Please restate each entry that appears below word for word, without its pictures.

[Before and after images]
--*--
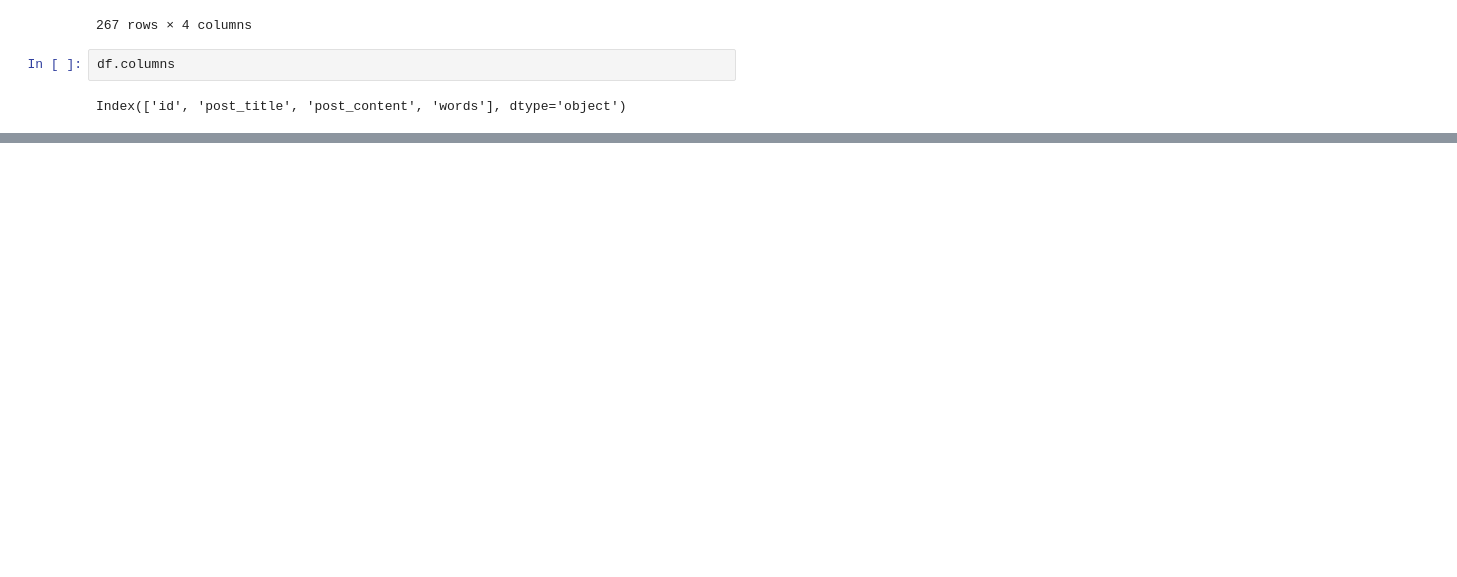
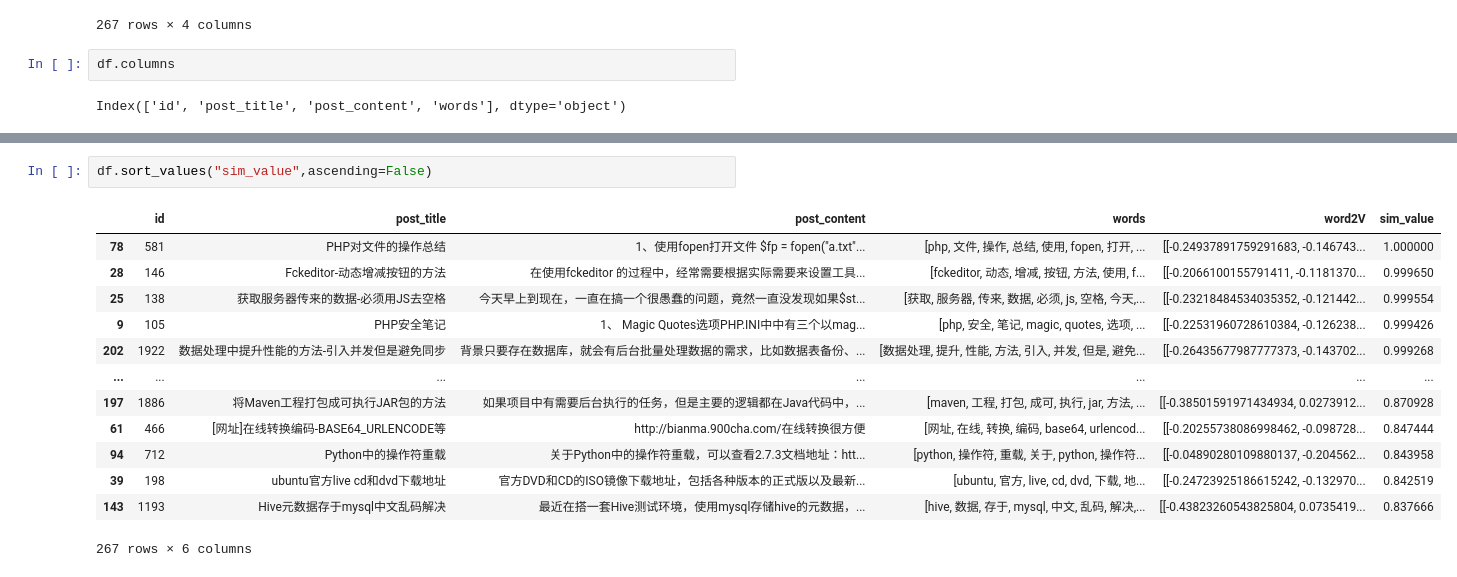
Before and after one commit to OcaenEyes/recommendPrj, a Jupyter notebook: prj_01/word2vector.ipynb, the cells around one changed output, grey strips where cells are left out. Drawn from its saved outputs; the diff is of its cells as text; blank space fills up the shorter version.

```diff
--- a/prj_01/word2vector.ipynb
+++ b/prj_01/word2vector.ipynb
@@ -107,0 +318,16 @@ Index(['id', 'post_title', 'post_content', 'words'], dtype='object')
+# %%
+df.sort_values("sim_value",ascending=False)
+# %% [output]
+|  | id | post_title | post_content | words | word2V | sim_value |
+| 78 | 581 | PHP对文件的操作总结 | 1、使用fopen打开文件 $fp = fopen("a.txt"... | [php, 文件, 操作, 总结, 使用, fopen, 打开, ... | [[-0.24937891759291683, -0.146743... | 1.000000 |
+| 28 | 146 | Fckeditor-动态增减按钮的方法 | 在使用fckeditor 的过程中，经常需要根据实际需要来设置工具... | [fckeditor, 动态, 增减, 按钮, 方法, 使用, f... | [[-0.2066100155791411, -0.1181370... | 0.999650 |
+| 25 | 138 | 获取服务器传来的数据-必须用JS去空格 | 今天早上到现在，一直在搞一个很愚蠢的问题，竟然一直没发现如果$st... | [获取, 服务器, 传来, 数据, 必须, js, 空格, 今天,... | [[-0.23218484534035352, -0.121442... | 0.999554 |
+| 9 | 105 | PHP安全笔记 | 1、 Magic Quotes选项PHP.INI中中有三个以mag... | [php, 安全, 笔记, magic, quotes, 选项, ... | [[-0.22531960728610384, -0.126238... | 0.999426 |
+| 202 | 1922 | 数据处理中提升性能的方法-引入并发但是避免同步 | 背景只要存在数据库，就会有后台批量处理数据的需求，比如数据表备份、... | [数据处理, 提升, 性能, 方法, 引入, 并发, 但是, 避免... | [[-0.26435677987777373, -0.143702... | 0.999268 |
+| ... | ... | ... | ... | ... | ... | ... |
+| 197 | 1886 | 将Maven工程打包成可执行JAR包的方法 | 如果项目中有需要后台执行的任务，但是主要的逻辑都在Java代码中，... | [maven, 工程, 打包, 成可, 执行, jar, 方法, ... | [[-0.38501591971434934, 0.0273912... | 0.870928 |
+| 61 | 466 | [网址]在线转换编码-BASE64_URLENCODE等 | http://bianma.900cha.com/在线转换很方便 | [网址, 在线, 转换, 编码, base64, urlencod... | [[-0.20255738086998462, -0.098728... | 0.847444 |
+| 94 | 712 | Python中的操作符重载 | 关于Python中的操作符重载，可以查看2.7.3文档地址：htt... | [python, 操作符, 重载, 关于, python, 操作符... | [[-0.04890280109880137, -0.204562... | 0.843958 |
+| 39 | 198 | ubuntu官方live cd和dvd下载地址 | 官方DVD和CD的ISO镜像下载地址，包括各种版本的正式版以及最新... | [ubuntu, 官方, live, cd, dvd, 下载, 地... | [[-0.24723925186615242, -0.132970... | 0.842519 |
+| 143 | 1193 | Hive元数据存于mysql中文乱码解决 | 最近在搭一套Hive测试环境，使用mysql存储hive的元数据，... | [hive, 数据, 存于, mysql, 中文, 乱码, 解决,... | [[-0.43823260543825804, 0.0735419... | 0.837666 |
+267 rows × 6 columns
```
Also changed, not shown: parts of 27 cells of this notebook, 10 other files.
--*--
**Exercise solution**
Before and after one commit to OcaenEyes/recommendPrj, a Jupyter notebook: prj_01/word2vector.ipynb, the cells around one changed output, grey strips where cells are left out. Drawn from its saved outputs; the diff is of its cells as text; blank space fills up the shorter version.

```diff
--- a/prj_01/word2vector.ipynb
+++ b/prj_01/word2vector.ipynb
@@ -107,0 +318,16 @@ Index(['id', 'post_title', 'post_content', 'words'], dtype='object')
+# %%
+df.sort_values("sim_value",ascending=False)
+# %% [output]
+|  | id | post_title | post_content | words | word2V | sim_value |
+| 78 | 581 | PHP对文件的操作总结 | 1、使用fopen打开文件 $fp = fopen("a.txt"... | [php, 文件, 操作, 总结, 使用, fopen, 打开, ... | [[-0.24937891759291683, -0.146743... | 1.000000 |
+| 28 | 146 | Fckeditor-动态增减按钮的方法 | 在使用fckeditor 的过程中，经常需要根据实际需要来设置工具... | [fckeditor, 动态, 增减, 按钮, 方法, 使用, f... | [[-0.2066100155791411, -0.1181370... | 0.999650 |
+| 25 | 138 | 获取服务器传来的数据-必须用JS去空格 | 今天早上到现在，一直在搞一个很愚蠢的问题，竟然一直没发现如果$st... | [获取, 服务器, 传来, 数据, 必须, js, 空格, 今天,... | [[-0.23218484534035352, -0.121442... | 0.999554 |
+| 9 | 105 | PHP安全笔记 | 1、 Magic Quotes选项PHP.INI中中有三个以mag... | [php, 安全, 笔记, magic, quotes, 选项, ... | [[-0.22531960728610384, -0.126238... | 0.999426 |
+| 202 | 1922 | 数据处理中提升性能的方法-引入并发但是避免同步 | 背景只要存在数据库，就会有后台批量处理数据的需求，比如数据表备份、... | [数据处理, 提升, 性能, 方法, 引入, 并发, 但是, 避免... | [[-0.26435677987777373, -0.143702... | 0.999268 |
+| ... | ... | ... | ... | ... | ... | ... |
+| 197 | 1886 | 将Maven工程打包成可执行JAR包的方法 | 如果项目中有需要后台执行的任务，但是主要的逻辑都在Java代码中，... | [maven, 工程, 打包, 成可, 执行, jar, 方法, ... | [[-0.38501591971434934, 0.0273912... | 0.870928 |
+| 61 | 466 | [网址]在线转换编码-BASE64_URLENCODE等 | http://bianma.900cha.com/在线转换很方便 | [网址, 在线, 转换, 编码, base64, urlencod... | [[-0.20255738086998462, -0.098728... | 0.847444 |
+| 94 | 712 | Python中的操作符重载 | 关于Python中的操作符重载，可以查看2.7.3文档地址：htt... | [python, 操作符, 重载, 关于, python, 操作符... | [[-0.04890280109880137, -0.204562... | 0.843958 |
+| 39 | 198 | ubuntu官方live cd和dvd下载地址 | 官方DVD和CD的ISO镜像下载地址，包括各种版本的正式版以及最新... | [ubuntu, 官方, live, cd, dvd, 下载, 地... | [[-0.24723925186615242, -0.132970... | 0.842519 |
+| 143 | 1193 | Hive元数据存于mysql中文乱码解决 | 最近在搭一套Hive测试环境，使用mysql存储hive的元数据，... | [hive, 数据, 存于, mysql, 中文, 乱码, 解决,... | [[-0.43823260543825804, 0.0735419... | 0.837666 |
+267 rows × 6 columns
```
Also changed, not shown: parts of 27 cells of this notebook, 10 other files.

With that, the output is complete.